_Change detection outputs_:
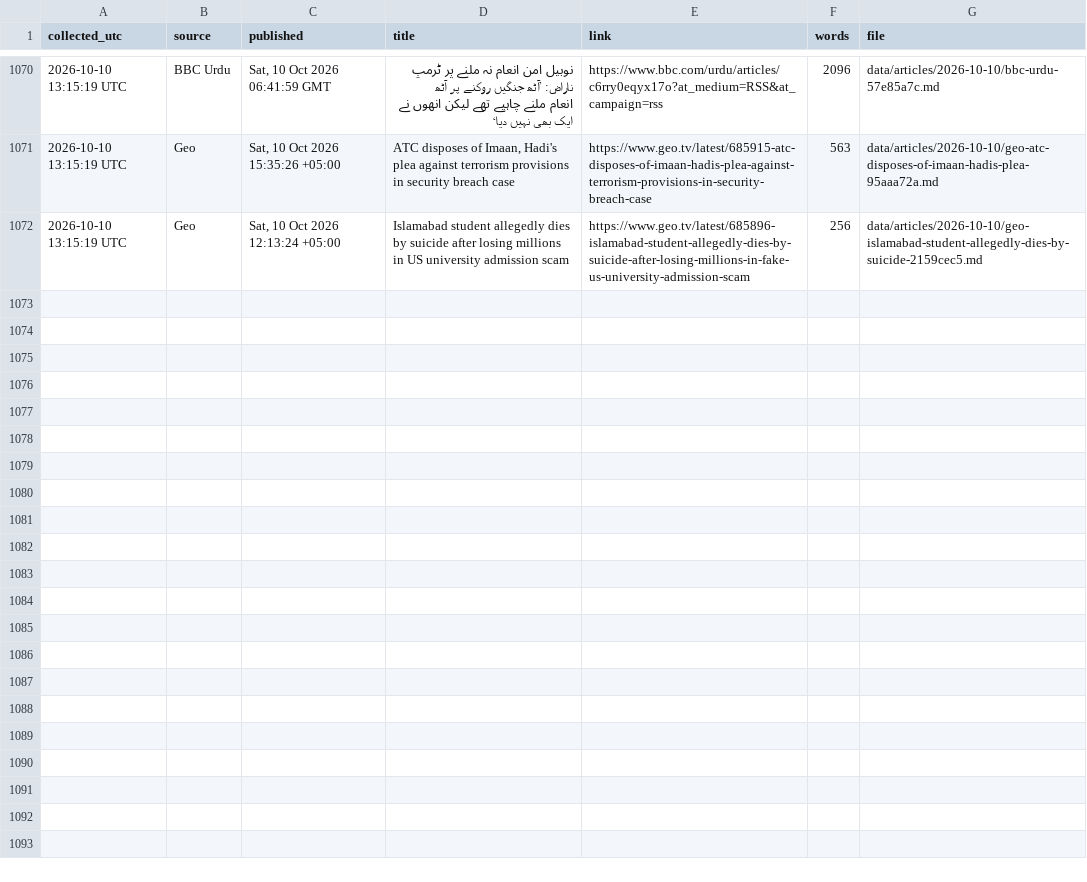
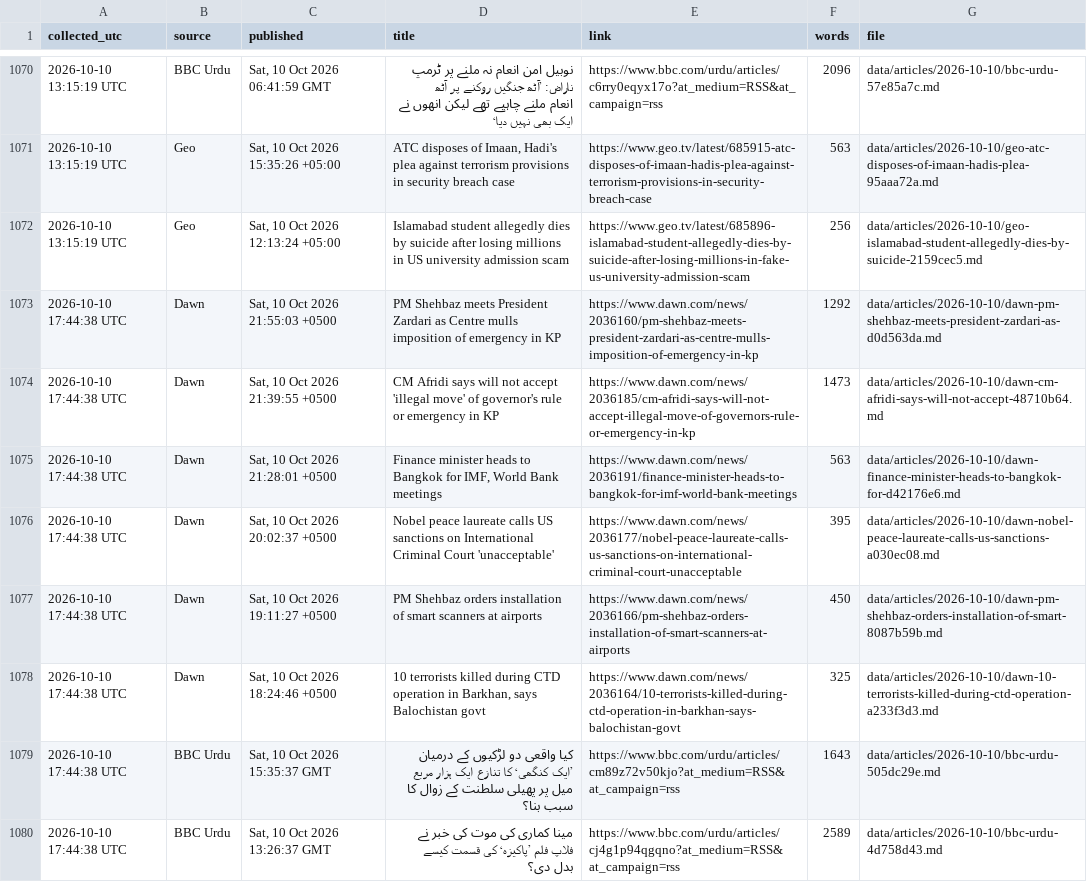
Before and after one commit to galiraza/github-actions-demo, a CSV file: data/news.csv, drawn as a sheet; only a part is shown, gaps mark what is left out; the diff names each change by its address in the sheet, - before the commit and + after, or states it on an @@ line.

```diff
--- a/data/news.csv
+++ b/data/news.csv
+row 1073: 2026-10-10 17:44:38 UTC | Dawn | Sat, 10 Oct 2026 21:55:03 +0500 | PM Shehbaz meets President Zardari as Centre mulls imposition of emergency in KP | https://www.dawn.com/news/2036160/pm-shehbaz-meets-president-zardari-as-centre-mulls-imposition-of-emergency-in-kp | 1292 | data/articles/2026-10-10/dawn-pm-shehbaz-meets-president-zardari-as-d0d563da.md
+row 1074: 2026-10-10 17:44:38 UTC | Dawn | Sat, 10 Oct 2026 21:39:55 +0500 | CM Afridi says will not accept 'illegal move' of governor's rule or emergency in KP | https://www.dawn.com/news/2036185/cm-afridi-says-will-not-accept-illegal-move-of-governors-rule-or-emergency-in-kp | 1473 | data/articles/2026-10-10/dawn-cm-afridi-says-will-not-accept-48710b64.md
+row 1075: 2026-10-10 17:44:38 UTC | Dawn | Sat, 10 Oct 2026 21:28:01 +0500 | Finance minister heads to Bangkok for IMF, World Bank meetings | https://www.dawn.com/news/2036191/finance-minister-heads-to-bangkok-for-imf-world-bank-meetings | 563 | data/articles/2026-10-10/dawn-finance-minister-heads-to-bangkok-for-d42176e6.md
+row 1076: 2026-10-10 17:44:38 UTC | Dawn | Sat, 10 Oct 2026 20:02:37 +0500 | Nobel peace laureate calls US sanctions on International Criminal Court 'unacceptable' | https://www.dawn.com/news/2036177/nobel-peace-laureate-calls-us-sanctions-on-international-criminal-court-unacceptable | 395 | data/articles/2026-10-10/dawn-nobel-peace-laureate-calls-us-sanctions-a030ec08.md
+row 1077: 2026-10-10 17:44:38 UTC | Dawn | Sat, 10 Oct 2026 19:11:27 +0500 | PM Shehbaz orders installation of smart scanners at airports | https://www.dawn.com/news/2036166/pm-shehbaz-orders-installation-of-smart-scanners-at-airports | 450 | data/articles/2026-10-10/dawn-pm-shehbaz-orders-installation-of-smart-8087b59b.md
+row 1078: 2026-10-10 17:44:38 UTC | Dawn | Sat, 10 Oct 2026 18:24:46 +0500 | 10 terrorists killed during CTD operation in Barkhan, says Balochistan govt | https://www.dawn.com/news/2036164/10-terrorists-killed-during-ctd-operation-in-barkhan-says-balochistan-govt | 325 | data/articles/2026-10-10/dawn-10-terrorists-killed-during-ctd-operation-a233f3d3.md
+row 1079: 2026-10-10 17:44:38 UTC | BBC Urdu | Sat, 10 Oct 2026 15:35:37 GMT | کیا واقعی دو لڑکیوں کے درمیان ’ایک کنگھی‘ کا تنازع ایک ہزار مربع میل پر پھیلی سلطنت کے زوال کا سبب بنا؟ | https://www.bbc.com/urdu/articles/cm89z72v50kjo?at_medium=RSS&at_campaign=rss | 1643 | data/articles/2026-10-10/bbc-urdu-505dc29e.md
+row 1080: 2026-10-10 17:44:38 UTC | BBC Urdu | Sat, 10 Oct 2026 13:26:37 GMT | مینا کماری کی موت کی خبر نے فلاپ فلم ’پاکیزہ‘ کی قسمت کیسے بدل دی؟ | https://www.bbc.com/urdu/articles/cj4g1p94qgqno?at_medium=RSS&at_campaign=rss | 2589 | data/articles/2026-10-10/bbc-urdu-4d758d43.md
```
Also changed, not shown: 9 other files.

_Work instructions_: Only the lines that hold the word "urdu" are wanted; each should be pulled from the records.

_Response for this exercise_:
+row 1079: 2026-10-10 17:44:38 UTC | BBC Urdu | Sat, 10 Oct 2026 15:35:37 GMT | کیا واقعی دو لڑکیوں کے درمیان ’ایک کنگھی‘ کا تنازع ایک ہزار مربع میل پر پھیلی سلطنت کے زوال کا سبب بنا؟ | https://www.bbc.com/urdu/articles/cm89z72v50kjo?at_medium=RSS&at_campaign=rss | 1643 | data/articles/2026-10-10/bbc-urdu-505dc29e.md
+row 1080: 2026-10-10 17:44:38 UTC | BBC Urdu | Sat, 10 Oct 2026 13:26:37 GMT | مینا کماری کی موت کی خبر نے فلاپ فلم ’پاکیزہ‘ کی قسمت کیسے بدل دی؟ | https://www.bbc.com/urdu/articles/cj4g1p94qgqno?at_medium=RSS&at_campaign=rss | 2589 | data/articles/2026-10-10/bbc-urdu-4d758d43.md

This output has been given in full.